President Cyril Ramaphosa is headed for his first potentially bruising duel with the allies who supported him towards Nasrec as Cosatu threatened to pull out of the upcoming jobs summit, and potentially end the ruling alliance, if his government goes ahead with its alleged plan to retrench 30 000 civil servants.
The message to Ramaphosa is clear: hands off public sector workers’ jobs.
The public sector’s biggest union, the National Education, Health and Allied Workers Union (Nehawu), threatened to “fight fire with fire” against the retrenchments.
The outcry came as reports surfaced about a plan by Cabinet to retrench more than 30 000 civil servants in the next three years as a way to reduce the wage bill and to meet the Ramaphosa government’s budgetary austerity, and realise a lean administration.
According to a Mail & Guardian report, Treasury has set aside R4 billion for this financial year to kickstart the process of issuing severance packages to 30 000 staff in order to reduce the government’s salary bill by R20 billion.
“Nehawu is appalled by the mooted plan by government to lay off more than 30 000 public servants in the next three years as part of cost-cutting measures.
“As Nehawu, we will vehemently reject any job losses in the public service because of austerity measures meant to remedy the debt burden of the public service,” said Nehawu’s general secretary, Zola Saphetha.
“Workers will not continue to vote for a party that does not go out of its way to protect jobs and prioritise service delivery, hence it should not take our support for granted.”
Cosatu has entered the fray and even threatened to pull out of the jobs summit that Ramaphosa has planned later this year.
The federation, which had been part of organising a jobs summit, described the latest move as a “betrayal of the workers by the ANC government”.
“If these rumours of government retrenchments are true, then Cosatu will pull out of that job summit and will take the fight to the streets,” said Cosatu spokesperson Sizwe Pamla.
But Public Service and Administration Minister Ayanda Dlodlo denied government planned to implement mass retrenchments as reported.
Although she disputed the figures reported in the media, she did not say how many civil servants would be laid off.

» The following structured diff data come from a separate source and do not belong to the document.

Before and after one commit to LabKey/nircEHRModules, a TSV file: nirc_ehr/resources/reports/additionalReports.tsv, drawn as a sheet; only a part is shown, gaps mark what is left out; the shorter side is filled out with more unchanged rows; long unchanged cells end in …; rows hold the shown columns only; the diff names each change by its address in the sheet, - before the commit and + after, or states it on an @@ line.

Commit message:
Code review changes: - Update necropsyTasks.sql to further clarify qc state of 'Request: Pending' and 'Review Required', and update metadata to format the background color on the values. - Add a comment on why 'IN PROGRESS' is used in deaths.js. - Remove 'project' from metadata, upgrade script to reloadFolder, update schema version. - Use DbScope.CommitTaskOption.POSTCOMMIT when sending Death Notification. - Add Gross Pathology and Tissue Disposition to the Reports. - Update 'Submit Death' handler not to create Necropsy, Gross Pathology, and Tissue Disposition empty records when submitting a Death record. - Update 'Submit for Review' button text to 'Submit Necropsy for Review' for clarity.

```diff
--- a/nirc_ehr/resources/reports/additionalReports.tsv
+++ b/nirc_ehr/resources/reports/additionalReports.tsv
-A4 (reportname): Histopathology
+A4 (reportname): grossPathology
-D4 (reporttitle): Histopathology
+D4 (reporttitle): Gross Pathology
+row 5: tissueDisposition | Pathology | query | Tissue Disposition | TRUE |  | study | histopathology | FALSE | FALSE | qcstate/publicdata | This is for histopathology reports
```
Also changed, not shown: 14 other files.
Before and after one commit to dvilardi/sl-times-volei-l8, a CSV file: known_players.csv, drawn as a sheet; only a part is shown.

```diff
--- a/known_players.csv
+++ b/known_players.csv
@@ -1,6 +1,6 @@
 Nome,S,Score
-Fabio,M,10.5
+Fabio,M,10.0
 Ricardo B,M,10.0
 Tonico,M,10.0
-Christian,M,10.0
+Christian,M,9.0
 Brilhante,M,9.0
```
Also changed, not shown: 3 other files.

“It is true that as part of a bigger plan to reorganise government, an employer-initiated severance package and early retirement without penalties, among other measures, are being considered.
“But government is yet to engage labour unions on the matter,” she said.

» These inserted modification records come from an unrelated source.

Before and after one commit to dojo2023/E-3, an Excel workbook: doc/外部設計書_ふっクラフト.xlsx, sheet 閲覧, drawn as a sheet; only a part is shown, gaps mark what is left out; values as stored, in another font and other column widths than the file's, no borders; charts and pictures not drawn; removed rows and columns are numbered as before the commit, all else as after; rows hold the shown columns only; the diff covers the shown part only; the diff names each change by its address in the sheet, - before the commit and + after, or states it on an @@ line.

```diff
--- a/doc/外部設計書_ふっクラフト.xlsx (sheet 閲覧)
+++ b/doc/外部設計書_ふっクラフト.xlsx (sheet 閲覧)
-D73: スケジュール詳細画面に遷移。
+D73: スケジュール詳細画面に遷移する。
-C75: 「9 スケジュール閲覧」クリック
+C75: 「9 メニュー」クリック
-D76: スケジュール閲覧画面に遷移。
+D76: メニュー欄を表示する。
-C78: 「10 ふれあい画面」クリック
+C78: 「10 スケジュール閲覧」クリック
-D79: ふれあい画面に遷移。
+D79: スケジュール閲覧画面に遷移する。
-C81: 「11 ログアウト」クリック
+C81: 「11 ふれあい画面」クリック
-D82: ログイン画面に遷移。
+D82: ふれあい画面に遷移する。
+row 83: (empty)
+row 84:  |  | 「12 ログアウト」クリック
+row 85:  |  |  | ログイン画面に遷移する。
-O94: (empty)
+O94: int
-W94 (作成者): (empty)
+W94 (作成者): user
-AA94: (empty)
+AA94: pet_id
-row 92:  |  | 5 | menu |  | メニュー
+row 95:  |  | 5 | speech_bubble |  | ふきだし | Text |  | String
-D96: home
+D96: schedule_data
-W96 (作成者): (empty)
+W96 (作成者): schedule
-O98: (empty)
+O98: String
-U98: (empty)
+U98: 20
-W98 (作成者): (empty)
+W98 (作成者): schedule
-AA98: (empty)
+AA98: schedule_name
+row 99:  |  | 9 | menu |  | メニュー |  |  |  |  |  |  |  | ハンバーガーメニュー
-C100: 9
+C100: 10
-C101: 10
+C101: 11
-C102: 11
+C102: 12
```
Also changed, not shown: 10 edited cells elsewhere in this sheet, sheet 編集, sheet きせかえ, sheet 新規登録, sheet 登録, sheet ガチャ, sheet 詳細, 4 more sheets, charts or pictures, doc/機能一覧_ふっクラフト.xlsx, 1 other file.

The restructuring instructed by Ramaphosa was meant to enhance service delivery and make the public administration more efficient. The process would not only affect government departments, but also specialised stateowned enterprises.
“Of course, the plans to reconfigure government could result in a reduced public administration and executive, and a clearly defined role of the national administration within national government, but this process will be undertaken meticulously and not in a dramatic, wholesale retrenchment of state employees,” said Dlodlo.

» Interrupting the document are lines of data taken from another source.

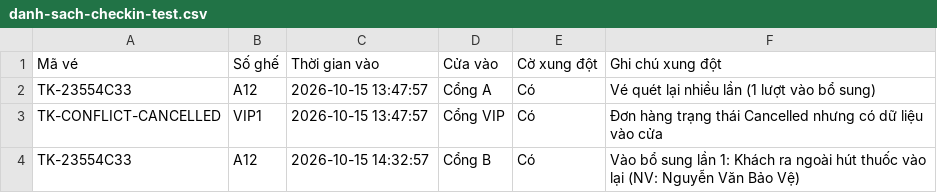
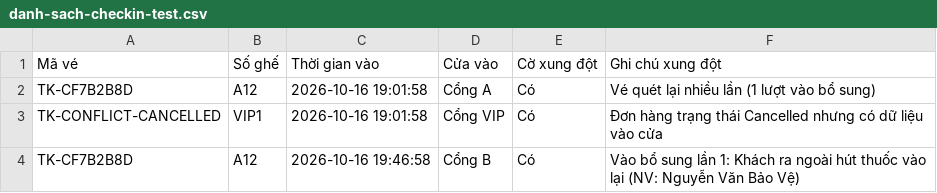
Before and after one commit to nqm16082006-ux/TTCS_T926_K19C5_N1, a CSV file: danh-sach-checkin-test.csv, drawn as a sheet.

```diff
--- a/danh-sach-checkin-test.csv
+++ b/danh-sach-checkin-test.csv
@@ -1,4 +1,4 @@
 Mã vé,Số ghế,Thời gian vào,Cửa vào,Cờ xung đột,Ghi chú xung đột
-TK-23554C33,A12,2026-10-15 13:47:57,Cổng A,Có,Vé quét lại nhiều lần (1 lượt vào bổ sung)
-TK-CONFLICT-CANCELLED,VIP1,2026-10-15 13:47:57,Cổng VIP,Có,Đơn hàng trạng thái Cancelled nhưng có dữ liệu vào cửa
-TK-23554C33,A12,2026-10-15 14:32:57,Cổng B,Có,Vào bổ sung lần 1: Khách ra ngoài hút thuốc vào lại (NV: Nguyễn Văn Bảo Vệ)
+TK-CF7B2B8D,A12,2026-10-16 19:01:58,Cổng A,Có,Vé quét lại nhiều lần (1 lượt vào bổ sung)
+TK-CONFLICT-CANCELLED,VIP1,2026-10-16 19:01:58,Cổng VIP,Có,Đơn hàng trạng thái Cancelled nhưng có dữ liệu vào cửa
+TK-CF7B2B8D,A12,2026-10-16 19:46:58,Cổng B,Có,Vào bổ sung lần 1: Khách ra ngoài hút thuốc vào lại (NV: Nguyễn Văn Bảo Vệ)
```
Also changed, not shown: 34 other files.
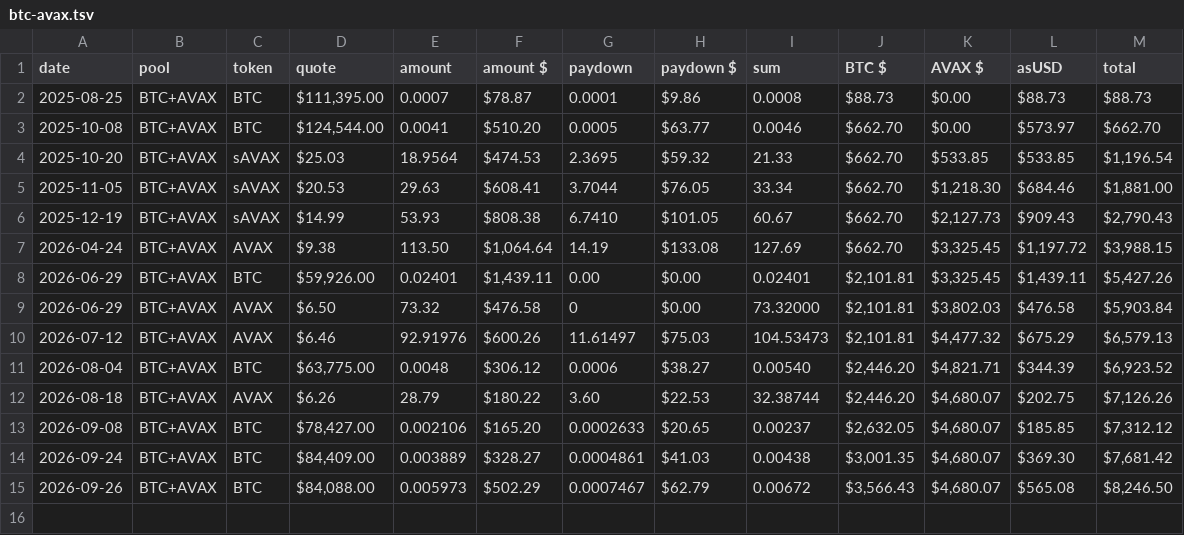
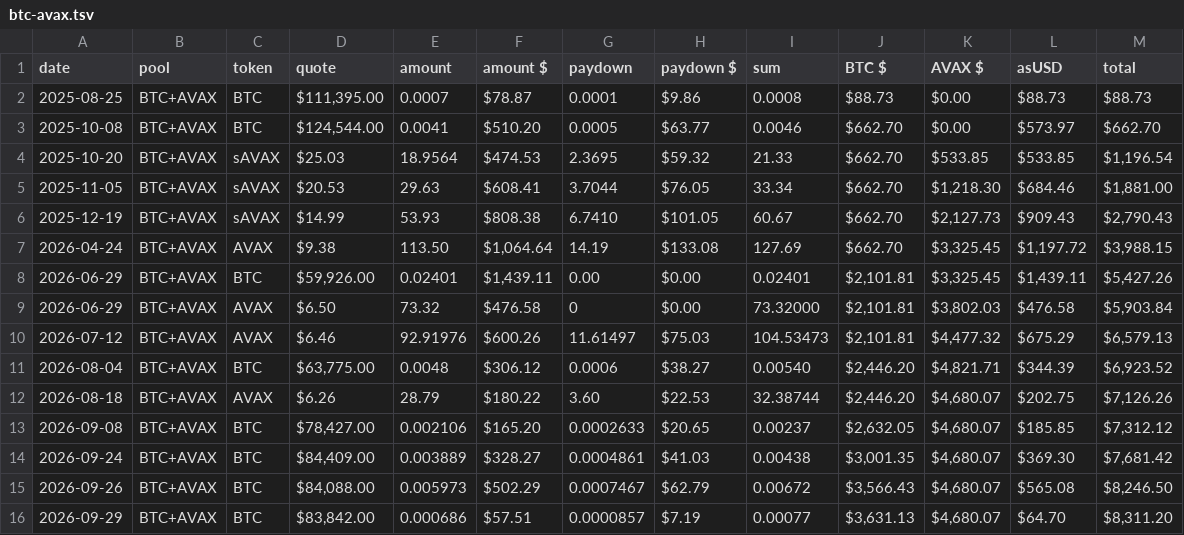
Before and after one commit to pivoteur/pivoteur.github.io, a TSV file: data/pivots/dists/raw/btc-avax.tsv, drawn as a sheet.

```diff
--- a/data/pivots/dists/raw/btc-avax.tsv
+++ b/data/pivots/dists/raw/btc-avax.tsv
@@ -15 +15,2 @@ date	pool	token	quote	amount	amount $	paydown	paydown $	sum	BTC $	AVAX $	asUSD	t
 2026-09-26	BTC+AVAX	BTC	$84,088.00	0.005973	$502.29	0.0007467	$62.79	0.00672	$3,566.43	$4,680.07	$565.08	$8,246.50
+2026-09-29	BTC+AVAX	BTC	$83,842.00	0.000686	$57.51	0.0000857	$7.19	0.00077	$3,631.13	$4,680.07	$64.70	$8,311.20
```
Also changed, not shown: data/distributions.tsv, data/pivots/open/raw/btc-avax.tsv, 2 other files.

Saphetha said his union would not take the planned job cuts lying down.
“In this regard, we warn government not to take any impulsive decision which might badly affect workers and service delivery. Working with other Cosatu public sector unions, we will seek a meeting with government to raise these issues,” Saphetha said.
Pamla said the decision would be an abandonment by the ANC of its 2014 manifesto commitment to reduce outsourcing and to enhance the state’s capacity to directly provide goods and services.
The federation has organised a two-day special central executive committee meeting on Monday to discuss the issue.
A senior civil servant, who preferred to remain anonymous, said the ANC would lose votes if the government retrenched civil servants.
“The government must deal with corruption and not retrench people. Cyril is going to lose votes for the ANC. I don’t think this will be possible while we are going to elections. I don’t think he will implement this one. It could collapse the alliance, it would be very ugly.
“Public service would come to standstill,” he said.
The SA Federation of Trade Unions (Saftu) described the plan as an “outrageous slaughter of jobs”.
The federation’s general secretary, Zwelinzima Vavi, said the decision has been taken in order to comply with the instructions of the ratings agencies, the IMF and the World Bank, “who hold a view that our public service is bloated”.
The presidency couldn’t be reached for comment.